## Before and after images

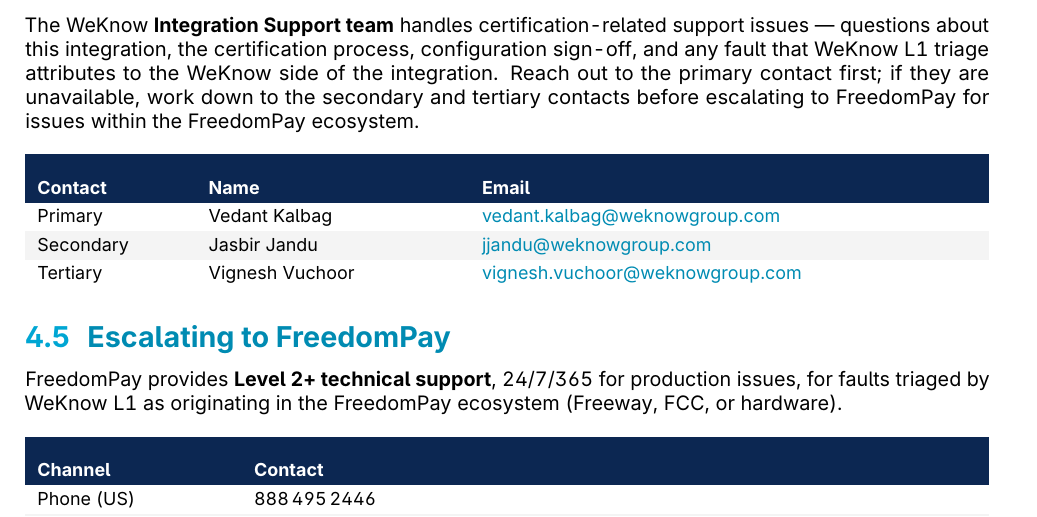
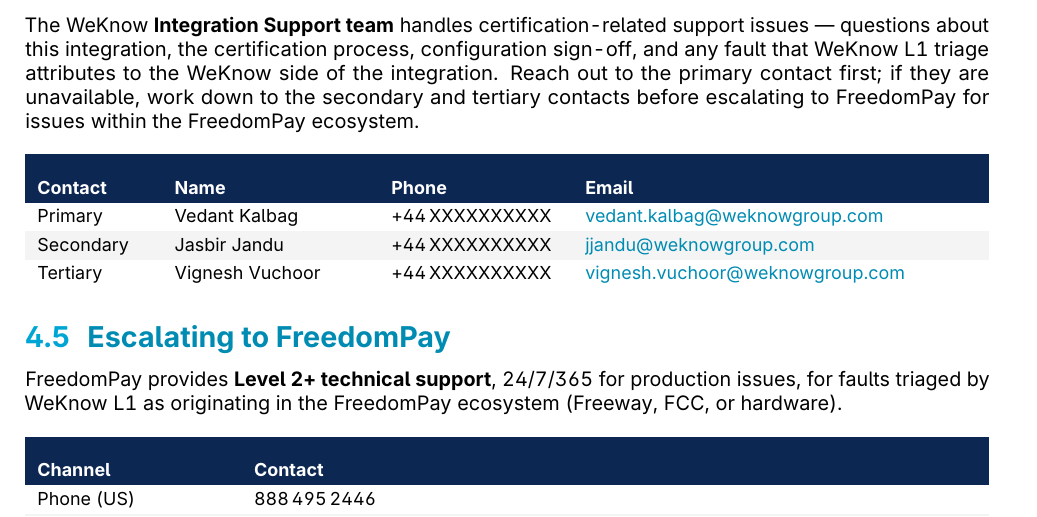
Before and after one commit to vedant-kalbag-wkg/fcc-certification, a LaTeX document (WeKnow_Windows_FCC_Integration_Guide.tex): part of page 18 of 19, cut so that both start at the same text. Compiled offline with pdfLaTeX.

Commit message:
Add phone column to WeKnow support contacts table
Add a Phone column (placeholder +44 numbers) alongside name and email
for the primary/secondary/tertiary WeKnow Integration Support contacts.

Co-Authored-By: Claude Opus 4.8 <noreply@anthropic.com>
Claude-Session: https://claude.ai/code/session_01H3zCsR2KFSLVM7L2JXZrLp

```diff
--- a/WeKnow_Windows_FCC_Integration_Guide.tex
+++ b/WeKnow_Windows_FCC_Integration_Guide.tex
@@ -1118,15 +1118,16 @@
 
 \begin{center}
 \renewcommand{\arraystretch}{1.3}\small
-\begin{tabularx}{\textwidth}{L{26mm} L{44mm} X}
+\begin{tabularx}{\textwidth}{L{20mm} L{34mm} L{30mm} X}
 \rowcolor{weknownight}\color{white}\textbf{Contact} &
-\color{white}\textbf{Name} & \color{white}\textbf{Email}\\
-Primary & Vedant Kalbag &
+\color{white}\textbf{Name} & \color{white}\textbf{Phone} &
+\color{white}\textbf{Email}\\
+Primary & Vedant Kalbag & +44\,XXXXXXXXXX &
 \href{mailto:vedant.kalbag@weknowgroup.com}{vedant.kalbag@weknowgroup.com}\\
 \rowcolor{weknowgreyL}
-Secondary & Jasbir Jandu &
+Secondary & Jasbir Jandu & +44\,XXXXXXXXXX &
 \href{mailto:jjandu@weknowgroup.com}{jjandu@weknowgroup.com}\\
-Tertiary & Vignesh Vuchoor &
+Tertiary & Vignesh Vuchoor & +44\,XXXXXXXXXX &
 \href{mailto:vignesh.vuchoor@weknowgroup.com}{vignesh.vuchoor@weknowgroup.com}\\
 \end{tabularx}
 \end{center}
```
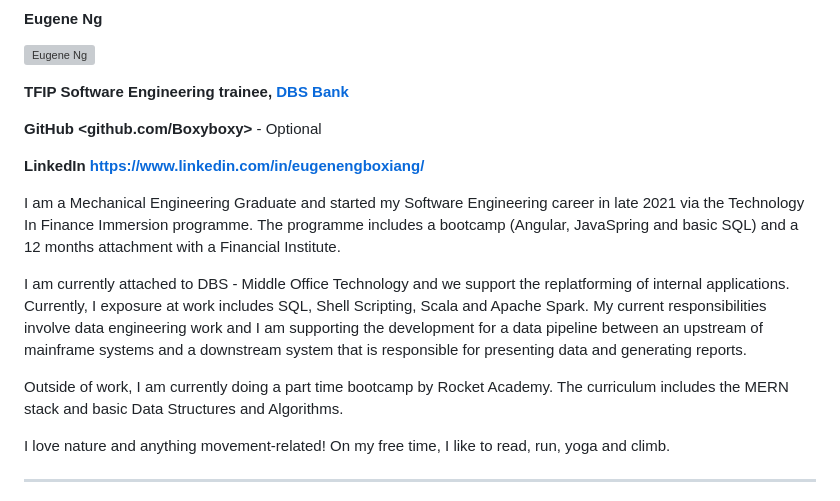
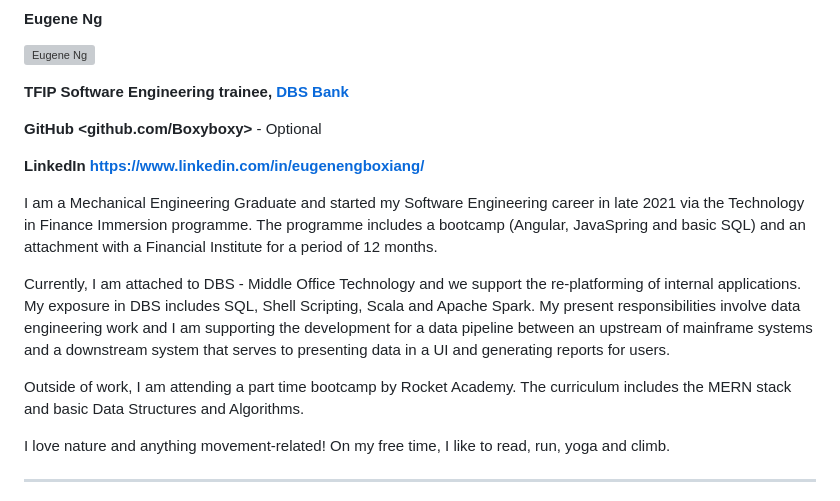
Before and after one commit to JuniorDevSingapore/mentoring-program, a Markdown page: batch3/README.md, the part around the change. Rendered like a GitHub page; grey boxes are pictures that could not be loaded.

Commit message:
mentee-eugene-ng

```diff
--- a/batch3/README.md
+++ b/batch3/README.md
@@ -61,11 +61,11 @@ He's been working as a software consultant for multiple startups & government ag
 
 **LinkedIn <https://www.linkedin.com/in/eugenengboxiang/>**
 
-I am a Mechanical Engineering Graduate and started my Software Engineering career in late 2021 via the Technology In Finance Immersion programme. The programme includes a bootcamp (Angular, JavaSpring and basic SQL) and a 12 months attachment with a Financial Institute.
+I am a Mechanical Engineering Graduate and started my Software Engineering career in late 2021 via the Technology in Finance Immersion programme. The programme includes a bootcamp (Angular, JavaSpring and basic SQL) and an attachment with a Financial Institute for a period of 12 months.
 
-I am currently attached to DBS - Middle Office Technology and we support the replatforming of internal applications. Currently, I exposure at work includes SQL, Shell Scripting, Scala and Apache Spark. My current responsibilities involve data engineering work and I am supporting the development for a data pipeline between an upstream of mainframe systems and a downstream system that is responsible for presenting data and generating reports.
+Currently, I am attached to DBS - Middle Office Technology and we support the re-platforming of internal applications. My exposure in DBS includes SQL, Shell Scripting, Scala and Apache Spark. My present responsibilities involve data engineering work and I am supporting the development for a data pipeline between an upstream of mainframe systems and a downstream system that serves to presenting data in a UI and generating reports for users.
 
-Outside of work, I am currently doing a part time bootcamp by Rocket Academy. The curriculum includes the MERN stack and basic Data Structures and Algorithms.
+Outside of work, I am attending a part time bootcamp by Rocket Academy. The curriculum includes the MERN stack and basic Data Structures and Algorithms.
 
 I love nature and anything movement-related! On my free time, I like to read, run, yoga and climb.
 
```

## Instructions for the task
Every line that contains the string "between" should be copied from the entries.

## Reply
-I am currently attached to DBS - Middle Office Technology and we support the replatforming of internal applications. Currently, I exposure at work includes SQL, Shell Scripting, Scala and Apache Spark. My current responsibilities involve data engineering work and I am supporting the development for a data pipeline between an upstream of mainframe systems and a downstream system that is responsible for presenting data and generating reports.
+Currently, I am attached to DBS - Middle Office Technology and we support the re-platforming of internal applications. My exposure in DBS includes SQL, Shell Scripting, Scala and Apache Spark. My present responsibilities involve data engineering work and I am supporting the development for a data pipeline between an upstream of mainframe systems and a downstream system that serves to presenting data in a UI and generating reports for users.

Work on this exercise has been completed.